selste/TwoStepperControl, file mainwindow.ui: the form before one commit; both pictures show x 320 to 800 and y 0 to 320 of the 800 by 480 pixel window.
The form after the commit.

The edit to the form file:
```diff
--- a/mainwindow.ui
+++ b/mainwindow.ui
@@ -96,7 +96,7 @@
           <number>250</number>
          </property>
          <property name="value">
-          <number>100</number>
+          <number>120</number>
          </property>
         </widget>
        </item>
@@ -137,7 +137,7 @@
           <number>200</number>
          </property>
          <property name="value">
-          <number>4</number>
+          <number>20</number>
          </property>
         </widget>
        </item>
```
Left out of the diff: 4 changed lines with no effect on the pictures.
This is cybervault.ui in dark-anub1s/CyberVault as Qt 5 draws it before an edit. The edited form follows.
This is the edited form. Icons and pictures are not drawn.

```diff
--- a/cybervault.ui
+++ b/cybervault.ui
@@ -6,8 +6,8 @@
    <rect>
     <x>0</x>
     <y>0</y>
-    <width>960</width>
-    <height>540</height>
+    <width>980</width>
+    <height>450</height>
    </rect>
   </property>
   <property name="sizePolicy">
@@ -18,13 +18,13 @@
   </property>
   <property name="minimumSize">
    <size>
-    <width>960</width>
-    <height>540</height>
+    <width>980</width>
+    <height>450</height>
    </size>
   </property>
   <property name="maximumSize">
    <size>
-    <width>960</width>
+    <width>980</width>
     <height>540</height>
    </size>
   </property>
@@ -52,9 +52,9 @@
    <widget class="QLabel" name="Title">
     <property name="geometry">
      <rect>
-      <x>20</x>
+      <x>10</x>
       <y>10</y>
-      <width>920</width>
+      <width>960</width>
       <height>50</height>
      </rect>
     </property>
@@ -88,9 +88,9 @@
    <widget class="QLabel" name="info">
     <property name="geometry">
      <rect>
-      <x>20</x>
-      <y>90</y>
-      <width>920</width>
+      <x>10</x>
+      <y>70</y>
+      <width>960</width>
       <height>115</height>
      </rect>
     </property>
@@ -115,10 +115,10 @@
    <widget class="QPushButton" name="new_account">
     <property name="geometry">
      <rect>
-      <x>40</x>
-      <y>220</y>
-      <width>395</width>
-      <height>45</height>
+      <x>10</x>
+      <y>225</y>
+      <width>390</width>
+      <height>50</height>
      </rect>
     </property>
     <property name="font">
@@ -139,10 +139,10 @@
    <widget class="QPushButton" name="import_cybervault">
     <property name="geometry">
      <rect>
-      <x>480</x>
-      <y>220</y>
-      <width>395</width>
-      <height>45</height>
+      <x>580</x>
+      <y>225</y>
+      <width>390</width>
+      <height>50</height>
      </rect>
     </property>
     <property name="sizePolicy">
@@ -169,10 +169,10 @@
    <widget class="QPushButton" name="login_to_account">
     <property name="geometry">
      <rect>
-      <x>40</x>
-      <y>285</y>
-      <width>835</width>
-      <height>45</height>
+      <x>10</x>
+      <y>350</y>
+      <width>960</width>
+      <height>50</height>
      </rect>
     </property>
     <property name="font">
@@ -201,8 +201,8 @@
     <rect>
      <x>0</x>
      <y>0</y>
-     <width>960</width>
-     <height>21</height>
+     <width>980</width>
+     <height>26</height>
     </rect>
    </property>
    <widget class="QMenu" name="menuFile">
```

TASK: Only lines of the data holding the word "before" go in the answer. Please copy each of them.

REPLY TO THE EXERCISE:
selste/TwoStepperControl, file mainwindow.ui: the form before one commit; both pictures show x 320 to 800 and y 0 to 320 of the 800 by 480 pixel window.
This is cybervault.ui in dark-anub1s/CyberVault as Qt 5 draws it before an edit. The edited form follows.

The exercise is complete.